News: the President declares a state of emergency for Michigan. They send 1000 N95 Masks. It’s a hysterically low number. I take solace in governor Coumo’s daily briefings. He’s the leader in this crisis.

Sunday, March 29, 2020

Day 3: Anger. I’ve always despised Sundays and Holidays because of the limits put on what you can and cannot go and do. But now every day feels like a Sunday. If I could sleep through till this was over I would, but I can’t and I shouldn’t. I’ve already slid too far into the comforts of sleep. Instead I’m going to try to set some daily expectations for myself.

Coffee & 100 Day Project

Clean Something

Read

Art

Today I cleaned one area in the kitchen. Which led to some open shelves. Good enough. More than I set out to do.

News: the President accused New York hospitals of nefarious activity with PPE in the corona task force news conference. Every day I listen to that and to Governor Coumo. Thank the stars for Fauci and Coumo.

Monday March 30, 2020

Day 4: Hope is a tender thing. Hope is a small newborn babe. Hope is a fire in night. Hope. My husband had an interview this morning. It sounds like a job offer is coming, for after the Covid-19 crisis. There’s hope in this darkness. Hope can crush a human under its enormous weight. Hope can be dashed. I wait in the wilderness with hope in my heart.

News: Yesterday the President announced 30 more days of Social Distancing.

Coffee and failed attempt at 100 Day Project

News

Got internet access

Cleaned out bookcase and purged books

Napped

Tried to watch Pet Cemetery

Ran away and worked on The Painting, it goes well

Tuesday, March 31, 2020

Day 5: More overcast days than sunny moments, the weather is concurrent with my oppressed mood. The cat continues to cry. Yowls if he cannot see me. Sometimes I drug him with catnip to get it to stop. He is unhappy.

People are expressing feelings of derealization on social media. Welcome to the world of trauma my friends. Only, we are just getting started. My trauma responses are in full gear. Numbness. Sleeping long hours. Fatigue. Loss of interest. Derealization. The only way is through. The way through is to try a little every day to be human until the fog lifts. Go through the motions until they aren’t motions. Set little attainable goals.
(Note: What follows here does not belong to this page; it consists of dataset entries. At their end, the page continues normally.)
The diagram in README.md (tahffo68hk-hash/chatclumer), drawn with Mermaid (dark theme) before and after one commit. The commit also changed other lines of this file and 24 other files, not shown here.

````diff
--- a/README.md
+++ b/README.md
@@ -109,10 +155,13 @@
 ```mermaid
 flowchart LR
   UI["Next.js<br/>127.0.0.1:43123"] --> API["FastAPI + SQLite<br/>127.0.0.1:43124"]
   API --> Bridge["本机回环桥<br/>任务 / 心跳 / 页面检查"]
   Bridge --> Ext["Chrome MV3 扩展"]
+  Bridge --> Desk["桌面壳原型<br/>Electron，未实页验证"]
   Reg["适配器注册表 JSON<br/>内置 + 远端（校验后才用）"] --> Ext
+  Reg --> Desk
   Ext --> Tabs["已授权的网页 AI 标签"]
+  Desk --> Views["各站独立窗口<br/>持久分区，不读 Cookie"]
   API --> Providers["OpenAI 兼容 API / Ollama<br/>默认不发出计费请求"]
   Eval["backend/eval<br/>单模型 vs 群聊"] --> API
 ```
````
News: The administration “believes” the peak of cases will hit in two weeks.

Coffee and the motions of the 100 Day Project

Forced myself to clean a couple walls and two shelves. That’s enough of that.
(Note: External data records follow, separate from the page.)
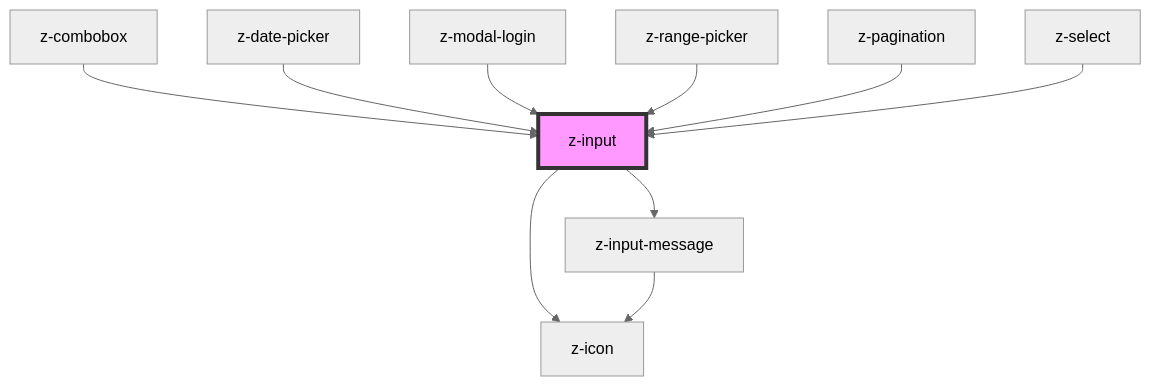
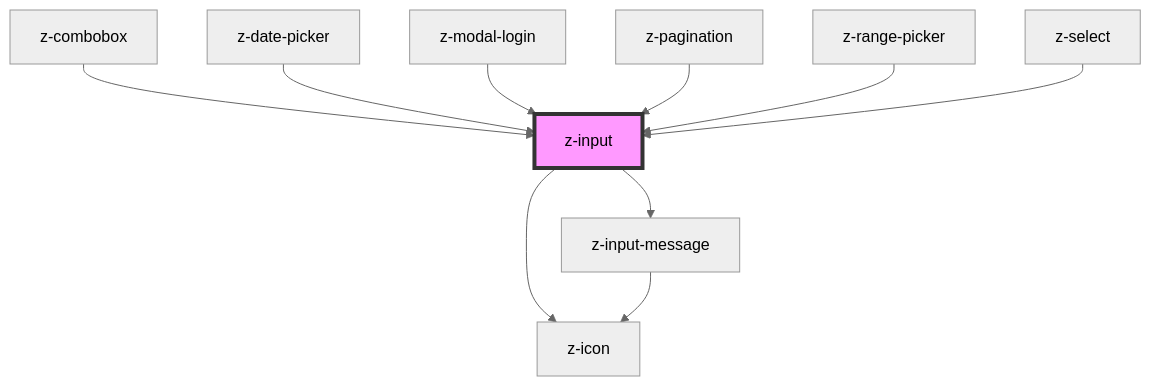
The diagram in src/components/inputs/z-input/readme.md (ZanichelliEditore/design-system), drawn with Mermaid (neutral theme) before and after one commit. The commit also changed other lines of this file and 7 other files, not shown here.

````diff
--- a/src/components/inputs/z-input/readme.md
+++ b/src/components/inputs/z-input/readme.md
@@ -182,13 +187,13 @@
 ```mermaid
 graph TD;
   z-input --> z-icon
   z-input --> z-input-message
   z-input-message --> z-icon
   z-combobox --> z-input
   z-date-picker --> z-input
   z-modal-login --> z-input
+  z-pagination --> z-input
   z-range-picker --> z-input
-  z-pagination --> z-input
   z-select --> z-input
   style z-input fill:#f9f,stroke:#333,stroke-width:4px
 ```
````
Bath

Reading

Weight of drowsiness overtook me: nap

Coumo and then Trump news briefings

Staring at a wall

Cut paper for Polaroid project
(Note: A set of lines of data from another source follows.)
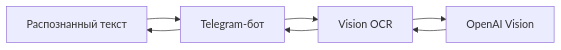
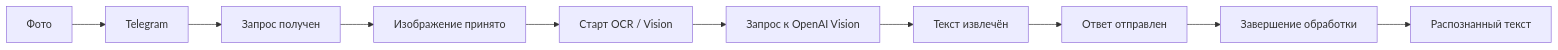
Before and after one commit to AlexLvGulyaev/Assistant-Flow: the third of 6 diagrams in USER_GUIDE.md, drawn with Mermaid. The commit also changed other lines of this file, not shown here.

Commit message:
docs: user_guide_diagramm

````diff
--- a/USER_GUIDE.md
+++ b/USER_GUIDE.md
@@ -73,9 +91,12 @@
 ```mermaid
 flowchart LR
-    U[Фото с текстом] --> TG[Telegram-бот]
-    TG --> OCR[Vision OCR]
-    OCR --> V[OpenAI Vision]
-    V --> OCR
-    OCR --> TG
-    TG --> U[Распознанный текст]
+    U[Фото] --> TG[Telegram]
+    TG --> S1[Запрос получен]
+    S1 --> S2[Изображение принято]
+    S2 --> S3[Старт OCR / Vision]
+    S3 --> S4[Запрос к OpenAI Vision]
+    S4 --> S5[Текст извлечён]
+    S5 --> S6[Ответ отправлен]
+    S6 --> S7[Завершение обработки]
+    S7 --> A[Распознанный текст]
 ```
````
April 1, 2020

Day 6: My mental health is unraveling. It is a chore to get myself to do things. I let off Instagram and my Charley Lakes Studio Facebook page . Fine. I am trying to get the fortitude to work on the Polaroid project. I’m barely putting effort forth into the 100 Day Project. I’m sleeping in and napping. I know this headspace well. And it is not a good place. This is not where I thought I’d be last week. I’m fighting my way through.

News: Florida finally has a “stay at home” order. Kurt fixed the shower.

Coffee and 100 Day Project (posted last weeks blog) while listening to NPR updates.

Leftover pancakes and Coumo briefing. Which I turned off. I felt my body descend into drowsiness. That’s enough.

Read

Nap

Cleaned off kitchen cupboard fronts: literally the least I could commit to

Stare out the window

Watch “Witcher” and cut paper. I have no idea what is going on. What is the plot?

April 2, 2020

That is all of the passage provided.